Black History Month: Kyle Porter on impact of Martin Luther King, Bob Marley
Canadian Premier League

Black History Month runs from Feb. 1-March 1, 2021. will feature articles throughout the month profiling the Canadian Premier League’s many outstanding players of colour, as well as stories about their views on the importance of Black History Month.

FC Edmonton midfielder Kyle Porter carries the words – and maybe a melody or two – from his heroes wherever he goes.

The 31-year-old midfielder has highlighted musician Bob Marley and Martin Luther King Jr. as two of his heroes for Black History Month – as they both used their respective platforms to push for social justice.

“Martin Luther King Jr. stood for change, he stood for justice – back then he was fighting against what’s happening right now,” said Porter, referring to the Black Lives Matter movement and subsequent protests that occurred last summer, including at The CPL’s Island Games in PEI.

RELATED READING: Black Lives Matter – Helpful reading and video resources

Porter has followed the example set by Dr. King and Marley in trying to bring about change, and in addressing the issue of racism and equality.

“No matter what walk I am in life, no matter what I’m doing, I can dream big and as long as I take the first step in faith, I can accomplish and do anything and promote change via my platform. To be the best person that I can possibly be, really,” Porter said.

Porter led his former team, York9 FC (now York United) in a series of powerful anti-racism movements last year, including this video which featured York players discussing heartbreaking instances of racism:

“These are things that us players are standing for, because what’s happening or what happened last Summer and is still happening today is unacceptable,” Porter said. “There’s there’s too much of a separation between the people in this world and Martin Luther King Jr. was the beacon of hope to change that in that moment in time.”

Porter, born to a Jamaican family in the Toronto suburbs, recalls dribbling a ball in his childhood home to the music of Bob Marley – one of Jamaica’s greatest exports and a pioneer in reggae music.

“My dad would be in the basement and he would be playing all types of Bob Marley music,” Porter recaled. “I was five, maybe six.
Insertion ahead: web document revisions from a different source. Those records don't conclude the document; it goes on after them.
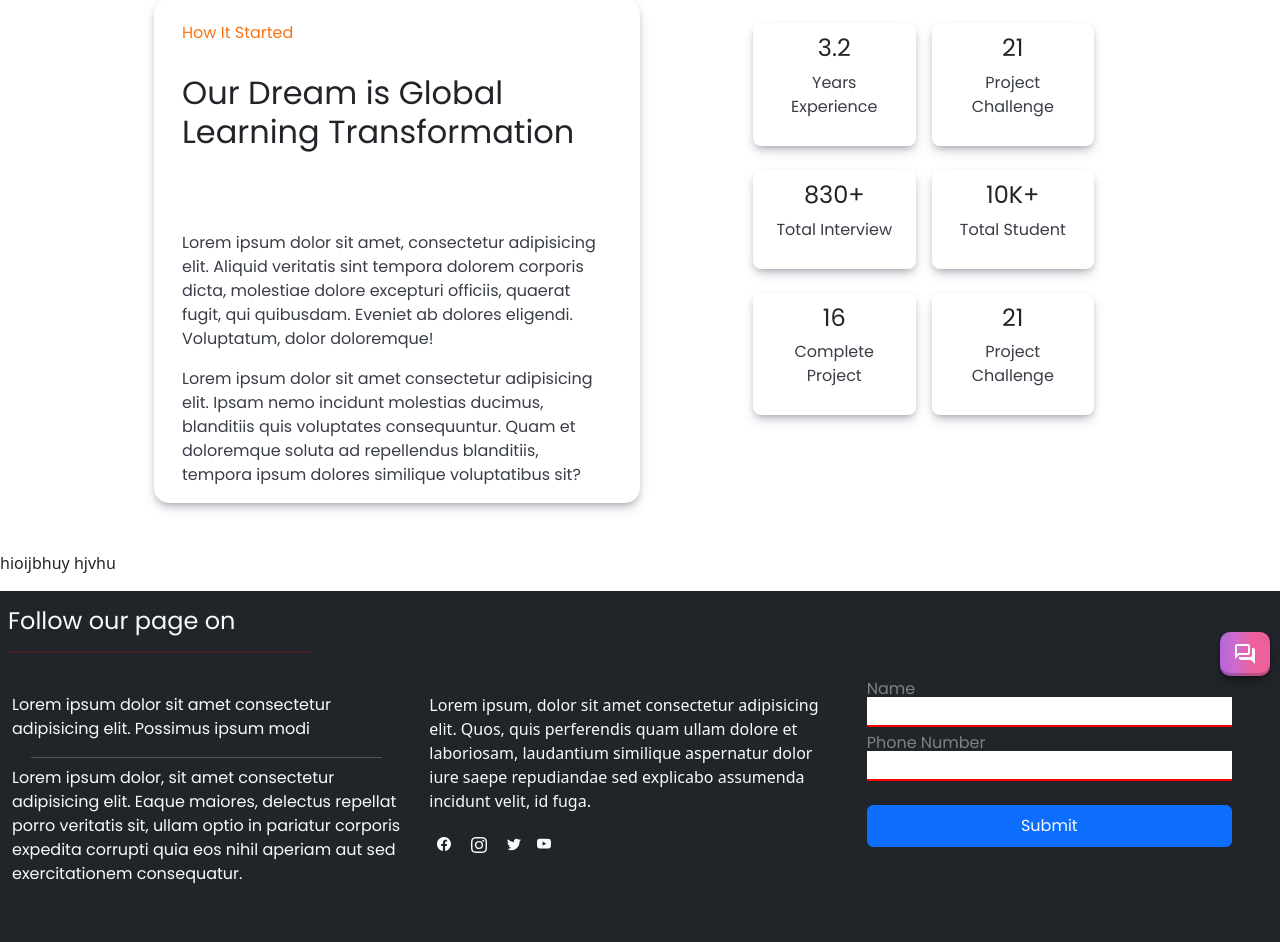
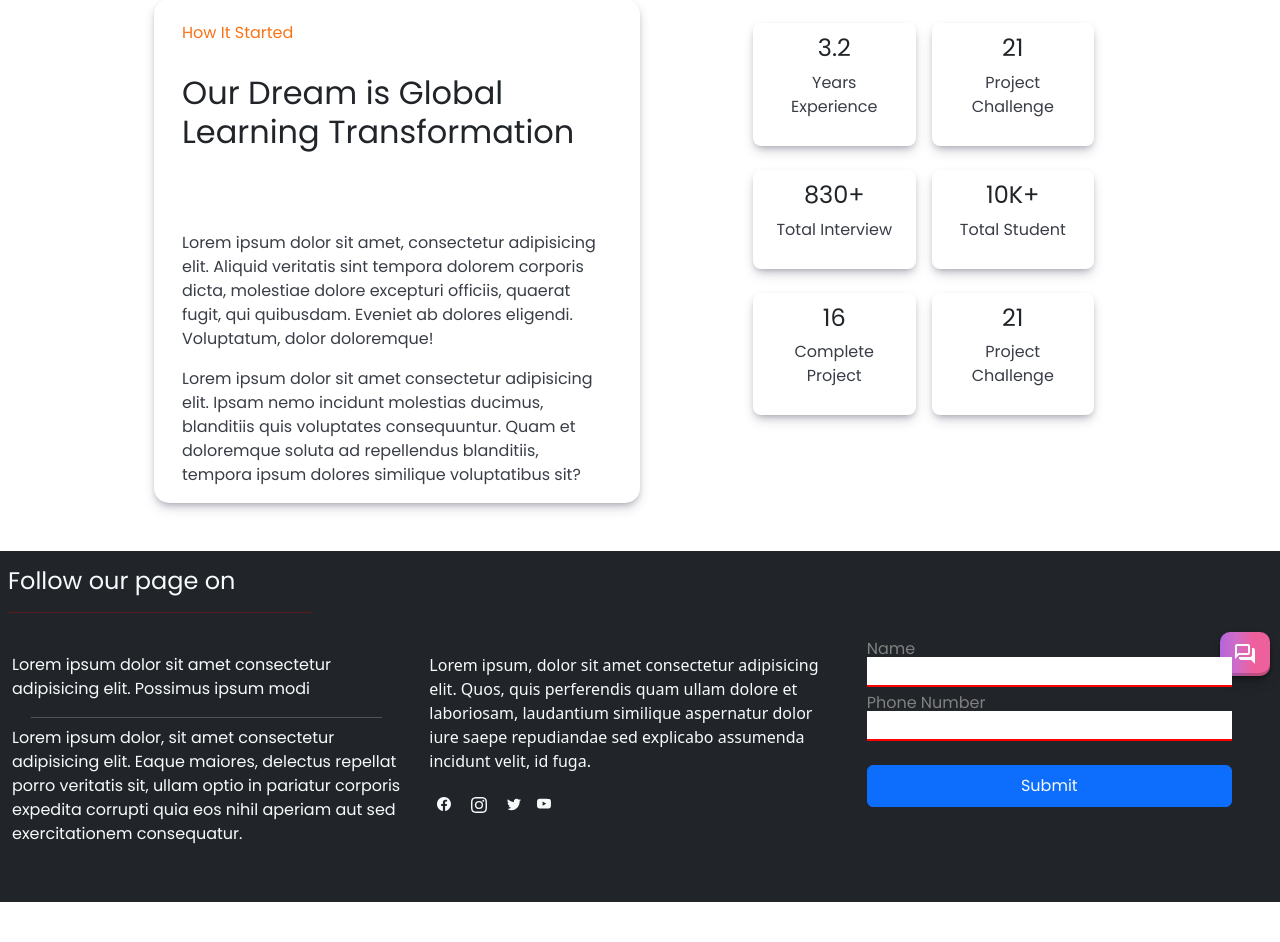
Before and after one commit to vivekbajpai33/tutorialspoint, a Django app: page /about/ in a window 1280 px wide. Shown: the part 108-1050 px from the top of the page. After the commit the page ends 1010 px from the top, so only its background shows below. Run offline with Django 5.2, Linux system fonts and the light colour scheme; some web fonts are replaced.

Commit message:
update about

```diff
--- a/english_grammar/templates/home/about.html
+++ b/english_grammar/templates/home/about.html
@@ -74,7 +74,7 @@
     </div>
 </div>
 
-<p>hioijbhuy hjvhu </p>
+
 
 {% endblock content %}
 
```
Every time it came on it just it brought us to a point where we’re dancing. That was a big moment in my life for sure.”

Marley – who had an affinity for soccer – was a political force in the 1970s, using his music and lyrics for good.

“He not only used his platform, and his music, to spread love and fight for injustice… he used his music to motivate,” Porter said. “Marley is very special. His music is still listened to today.”

“He found so much joy, love, and passion through the game of football, too. That’s a huge inspiration to me, too.”